Problem to work on:
Identify and copy all lines of the material where the string "label" is found.
(Beginning of Extracted material)
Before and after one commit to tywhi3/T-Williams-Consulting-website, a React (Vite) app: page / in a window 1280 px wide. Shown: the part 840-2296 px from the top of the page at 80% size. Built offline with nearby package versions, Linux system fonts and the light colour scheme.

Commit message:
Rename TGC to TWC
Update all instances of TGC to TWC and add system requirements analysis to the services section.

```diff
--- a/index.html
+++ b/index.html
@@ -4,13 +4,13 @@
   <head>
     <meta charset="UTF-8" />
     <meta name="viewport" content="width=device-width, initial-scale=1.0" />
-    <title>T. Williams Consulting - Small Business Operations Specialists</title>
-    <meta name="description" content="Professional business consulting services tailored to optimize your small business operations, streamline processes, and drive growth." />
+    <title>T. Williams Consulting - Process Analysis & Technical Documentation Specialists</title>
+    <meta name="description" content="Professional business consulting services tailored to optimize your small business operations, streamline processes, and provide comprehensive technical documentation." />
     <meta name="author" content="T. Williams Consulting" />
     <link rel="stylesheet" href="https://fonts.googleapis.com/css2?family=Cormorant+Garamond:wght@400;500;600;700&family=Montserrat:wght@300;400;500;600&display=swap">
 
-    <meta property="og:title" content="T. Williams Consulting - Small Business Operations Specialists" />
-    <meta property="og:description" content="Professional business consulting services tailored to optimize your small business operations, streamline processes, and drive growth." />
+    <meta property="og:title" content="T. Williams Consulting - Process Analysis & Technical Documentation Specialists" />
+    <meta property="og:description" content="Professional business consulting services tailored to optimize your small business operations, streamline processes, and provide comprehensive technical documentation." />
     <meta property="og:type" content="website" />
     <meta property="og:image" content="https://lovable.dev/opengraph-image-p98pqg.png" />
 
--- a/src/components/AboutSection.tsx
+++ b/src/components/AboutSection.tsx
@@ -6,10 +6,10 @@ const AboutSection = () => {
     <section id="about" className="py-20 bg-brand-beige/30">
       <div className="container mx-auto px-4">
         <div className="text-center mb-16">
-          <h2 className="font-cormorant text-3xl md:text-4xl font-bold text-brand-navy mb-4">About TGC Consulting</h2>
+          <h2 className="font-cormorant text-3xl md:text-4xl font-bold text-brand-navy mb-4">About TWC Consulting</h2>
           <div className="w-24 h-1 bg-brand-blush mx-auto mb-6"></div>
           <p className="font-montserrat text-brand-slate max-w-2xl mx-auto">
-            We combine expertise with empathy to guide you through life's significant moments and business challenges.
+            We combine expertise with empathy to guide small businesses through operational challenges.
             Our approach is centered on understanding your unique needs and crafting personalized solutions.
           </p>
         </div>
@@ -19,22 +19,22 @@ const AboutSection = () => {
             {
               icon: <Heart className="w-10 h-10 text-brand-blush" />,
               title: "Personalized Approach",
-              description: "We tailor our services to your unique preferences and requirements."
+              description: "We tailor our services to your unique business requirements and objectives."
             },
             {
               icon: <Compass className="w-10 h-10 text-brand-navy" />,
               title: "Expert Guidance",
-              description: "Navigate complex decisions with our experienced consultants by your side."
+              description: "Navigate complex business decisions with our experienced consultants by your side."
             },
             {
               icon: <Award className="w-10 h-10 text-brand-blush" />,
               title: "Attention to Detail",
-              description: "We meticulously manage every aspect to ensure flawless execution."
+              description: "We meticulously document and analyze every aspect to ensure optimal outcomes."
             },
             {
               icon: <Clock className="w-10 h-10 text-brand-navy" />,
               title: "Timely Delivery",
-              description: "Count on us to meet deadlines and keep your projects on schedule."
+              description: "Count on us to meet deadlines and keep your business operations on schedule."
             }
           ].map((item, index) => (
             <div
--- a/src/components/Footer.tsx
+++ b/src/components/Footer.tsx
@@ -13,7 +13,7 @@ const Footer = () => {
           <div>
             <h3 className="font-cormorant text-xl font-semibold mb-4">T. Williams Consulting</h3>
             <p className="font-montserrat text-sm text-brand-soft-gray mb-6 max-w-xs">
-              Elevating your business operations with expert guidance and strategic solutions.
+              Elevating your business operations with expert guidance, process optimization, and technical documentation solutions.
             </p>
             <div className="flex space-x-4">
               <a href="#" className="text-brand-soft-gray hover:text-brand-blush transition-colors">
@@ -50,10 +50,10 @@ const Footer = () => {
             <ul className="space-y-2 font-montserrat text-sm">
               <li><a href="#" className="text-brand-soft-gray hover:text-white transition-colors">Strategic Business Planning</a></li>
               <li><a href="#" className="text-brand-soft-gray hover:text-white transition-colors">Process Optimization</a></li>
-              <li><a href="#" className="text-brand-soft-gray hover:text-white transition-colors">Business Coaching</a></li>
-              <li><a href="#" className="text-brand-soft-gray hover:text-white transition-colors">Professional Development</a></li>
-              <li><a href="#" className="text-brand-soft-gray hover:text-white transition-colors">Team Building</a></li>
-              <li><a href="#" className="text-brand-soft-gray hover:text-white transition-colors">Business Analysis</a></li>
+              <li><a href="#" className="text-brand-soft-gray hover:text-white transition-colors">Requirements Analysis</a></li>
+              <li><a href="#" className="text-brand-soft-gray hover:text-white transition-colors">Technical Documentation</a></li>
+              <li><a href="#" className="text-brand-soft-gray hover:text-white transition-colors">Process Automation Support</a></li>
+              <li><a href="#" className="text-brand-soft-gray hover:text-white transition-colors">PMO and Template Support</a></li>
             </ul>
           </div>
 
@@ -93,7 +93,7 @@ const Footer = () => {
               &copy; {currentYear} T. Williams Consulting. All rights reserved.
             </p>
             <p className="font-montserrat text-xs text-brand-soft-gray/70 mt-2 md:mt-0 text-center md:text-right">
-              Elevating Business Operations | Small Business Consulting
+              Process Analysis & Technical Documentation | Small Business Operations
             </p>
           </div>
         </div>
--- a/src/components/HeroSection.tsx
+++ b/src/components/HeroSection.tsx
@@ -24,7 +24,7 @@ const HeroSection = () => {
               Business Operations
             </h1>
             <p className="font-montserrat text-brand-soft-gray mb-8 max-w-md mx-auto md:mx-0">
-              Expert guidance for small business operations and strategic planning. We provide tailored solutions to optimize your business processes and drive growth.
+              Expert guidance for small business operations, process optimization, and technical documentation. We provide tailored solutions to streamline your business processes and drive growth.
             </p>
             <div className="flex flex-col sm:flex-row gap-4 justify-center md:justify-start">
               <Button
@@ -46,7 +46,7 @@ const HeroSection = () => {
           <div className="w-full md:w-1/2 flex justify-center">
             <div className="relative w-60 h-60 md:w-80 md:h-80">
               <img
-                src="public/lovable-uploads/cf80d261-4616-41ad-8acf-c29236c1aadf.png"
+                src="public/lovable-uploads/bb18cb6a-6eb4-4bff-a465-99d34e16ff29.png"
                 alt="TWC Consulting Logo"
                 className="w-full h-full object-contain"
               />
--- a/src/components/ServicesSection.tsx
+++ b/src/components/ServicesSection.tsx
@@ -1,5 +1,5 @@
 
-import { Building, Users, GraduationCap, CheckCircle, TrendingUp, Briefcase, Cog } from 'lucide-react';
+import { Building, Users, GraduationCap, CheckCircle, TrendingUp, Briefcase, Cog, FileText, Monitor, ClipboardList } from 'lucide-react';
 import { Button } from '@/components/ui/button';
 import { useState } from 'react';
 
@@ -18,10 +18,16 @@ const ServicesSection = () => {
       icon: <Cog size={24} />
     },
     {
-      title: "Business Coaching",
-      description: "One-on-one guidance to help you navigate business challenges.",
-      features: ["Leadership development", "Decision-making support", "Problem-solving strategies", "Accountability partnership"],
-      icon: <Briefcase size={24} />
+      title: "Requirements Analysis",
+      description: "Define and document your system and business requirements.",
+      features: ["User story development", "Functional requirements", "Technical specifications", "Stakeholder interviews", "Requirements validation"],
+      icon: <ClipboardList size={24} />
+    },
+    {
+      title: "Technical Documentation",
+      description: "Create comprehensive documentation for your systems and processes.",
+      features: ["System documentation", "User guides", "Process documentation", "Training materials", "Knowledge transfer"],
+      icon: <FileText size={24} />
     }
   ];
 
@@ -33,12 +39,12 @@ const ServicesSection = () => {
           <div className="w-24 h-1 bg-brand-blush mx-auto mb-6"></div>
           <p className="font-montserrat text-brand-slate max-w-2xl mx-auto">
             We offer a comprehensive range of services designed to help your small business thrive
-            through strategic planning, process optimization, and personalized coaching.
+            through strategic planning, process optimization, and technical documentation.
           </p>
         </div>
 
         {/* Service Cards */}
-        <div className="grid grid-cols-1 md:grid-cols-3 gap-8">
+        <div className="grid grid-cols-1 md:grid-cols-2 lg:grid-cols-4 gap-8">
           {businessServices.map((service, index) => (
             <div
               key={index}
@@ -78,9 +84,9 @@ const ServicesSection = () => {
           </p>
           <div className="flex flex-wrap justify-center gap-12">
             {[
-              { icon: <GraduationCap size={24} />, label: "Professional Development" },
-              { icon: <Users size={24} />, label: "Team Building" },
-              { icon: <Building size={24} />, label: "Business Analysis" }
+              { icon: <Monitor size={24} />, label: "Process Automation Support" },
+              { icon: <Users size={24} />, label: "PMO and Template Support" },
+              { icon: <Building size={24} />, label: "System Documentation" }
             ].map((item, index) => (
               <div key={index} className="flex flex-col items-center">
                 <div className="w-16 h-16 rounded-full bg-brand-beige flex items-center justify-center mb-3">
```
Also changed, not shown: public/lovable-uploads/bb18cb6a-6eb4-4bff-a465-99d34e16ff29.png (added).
(End of Extracted material)
Expected answer:
-              { icon: <GraduationCap size={24} />, label: "Professional Development" },
-              { icon: <Users size={24} />, label: "Team Building" },
-              { icon: <Building size={24} />, label: "Business Analysis" }
+              { icon: <Monitor size={24} />, label: "Process Automation Support" },
+              { icon: <Users size={24} />, label: "PMO and Template Support" },
+              { icon: <Building size={24} />, label: "System Documentation" }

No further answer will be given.